> **Your goal**
Below are records; how many of their lines contain "geometry"? Give the number and no other words.

(Data to examine)

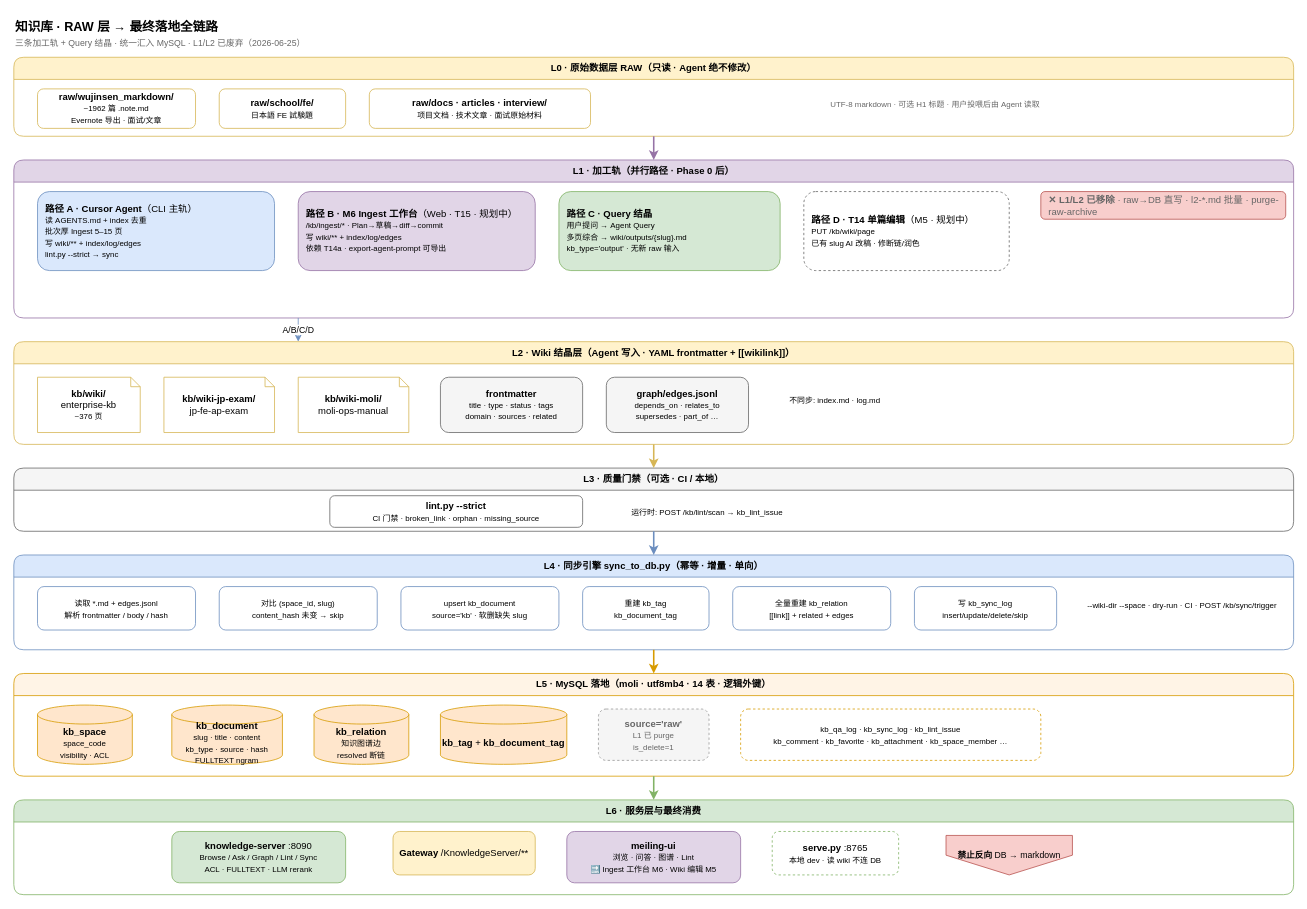
Before: docs/diagrams/moli-kb-raw-pipeline.drawio in wujinsen/moli-project-distribute, a draw.io diagram. Source tidied: cells renumbered, new cells numbered last; positions are measured from the earlier drawing's top-left corner, leaving out a move shared by most shapes. Both pictures are drawn from the tidied source at 79%, with x=0, y=0 at pixel (13, 13).
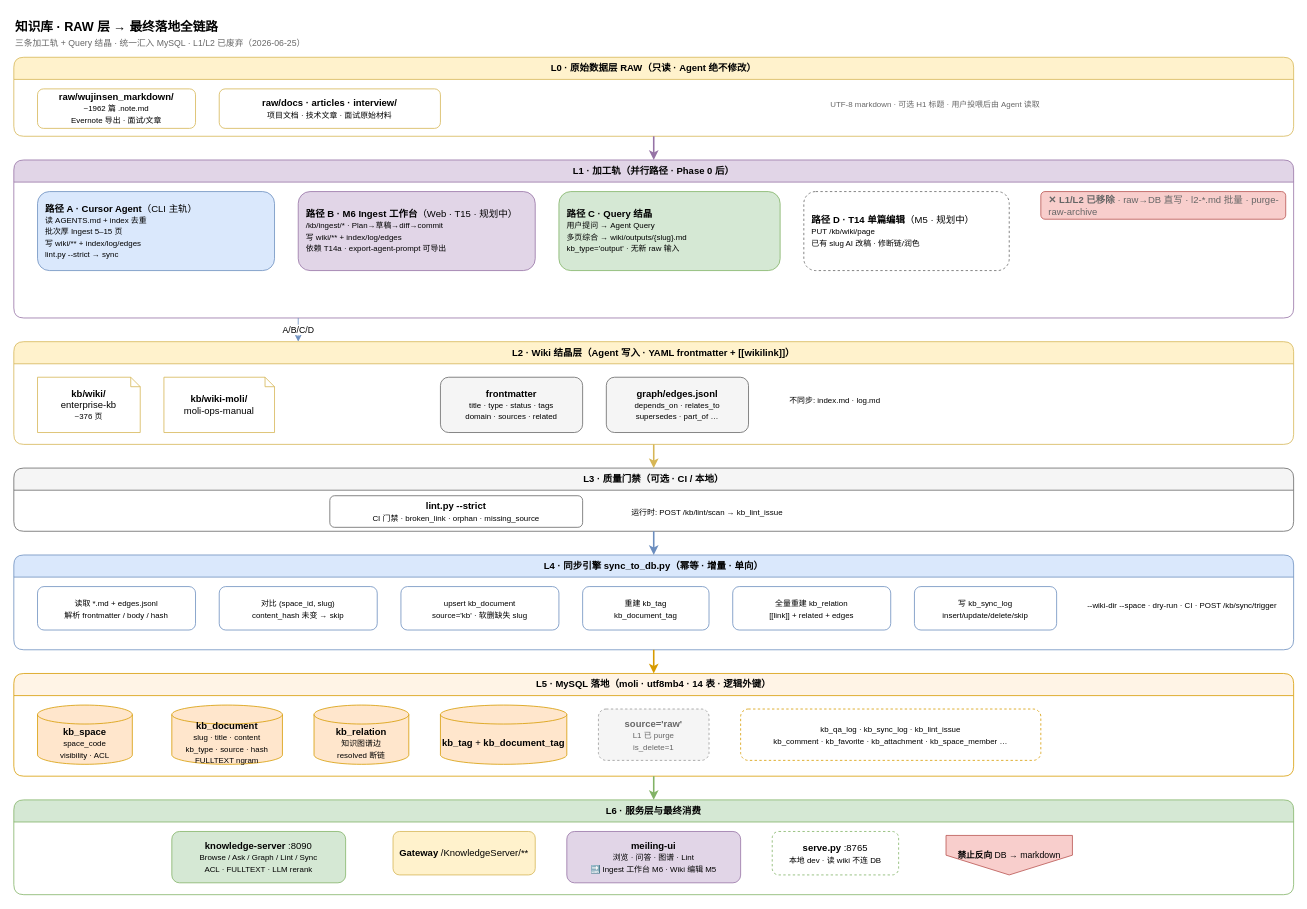
Above is the later version.

The change refers to these unchanged cells:
```xml
<mxCell id="3" value="L0 · 原始数据层 RAW（只读 · Agent 绝不修改）" style="swimlane;whiteSpace=wrap;html=1;fillColor=#fff2cc;strokeColor=#d6b656;startSize=28;fontStyle=1;rounded=1;" parent="1" vertex="1">
  <mxGeometry y="55" width="1620" height="100" as="geometry" />
</mxCell>
<mxCell id="14" value="L2 · Wiki 结晶层（Agent 写入 · YAML frontmatter + [[wikilink]]）" style="swimlane;whiteSpace=wrap;html=1;fillColor=#fff2cc;strokeColor=#d6b656;startSize=28;fontStyle=1;rounded=1;" parent="1" vertex="1">
  <mxGeometry y="415" width="1620" height="130" as="geometry" />
</mxCell>
```

Change to the diagram source:
```diff
@@
-    <mxCell id="5" value="&lt;b&gt;raw/school/fe/&lt;/b&gt;&lt;br&gt;&lt;font style=&quot;font-size:10px;&quot;&gt;日本語 FE 試験題&lt;/font&gt;" style="rounded=1;whiteSpace=wrap;html=1;fillColor=#ffffff;strokeColor=#d6b656;" parent="3" vertex="1">
-      <mxGeometry x="260" y="40" width="160" height="50" as="geometry" />
-    </mxCell>
     <mxCell id="6" value="&lt;b&gt;raw/docs · articles · interview/&lt;/b&gt;&lt;br&gt;&lt;font style=&quot;font-size:10px;&quot;&gt;项目文档 · 技术文章 · 面试原始材料&lt;/font&gt;" style="rounded=1;whiteSpace=wrap;html=1;fillColor=#ffffff;strokeColor=#d6b656;" parent="3" vertex="1">
-      <mxGeometry x="450" y="40" width="280" height="50" as="geometry" />
+      <mxGeometry x="260" y="40" width="280" height="50" as="geometry" />
     </mxCell>
@@
-    <mxCell id="16" value="&lt;b&gt;kb/wiki-jp-exam/&lt;/b&gt;&lt;br&gt;jp-fe-ap-exam" style="shape=note;whiteSpace=wrap;html=1;backgroundOutline=1;fillColor=#ffffff;strokeColor=#d6b656;size=12;" parent="14" vertex="1">
-      <mxGeometry x="190" y="45" width="140" height="70" as="geometry" />
-    </mxCell>
     <mxCell id="17" value="&lt;b&gt;kb/wiki-moli/&lt;/b&gt;&lt;br&gt;moli-ops-manual" style="shape=note;whiteSpace=wrap;html=1;backgroundOutline=1;fillColor=#ffffff;strokeColor=#d6b656;size=12;" parent="14" vertex="1">
-      <mxGeometry x="360" y="45" width="140" height="70" as="geometry" />
+      <mxGeometry x="190" y="45" width="140" height="70" as="geometry" />
     </mxCell>
```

(End Data to examine)

> **Response**
8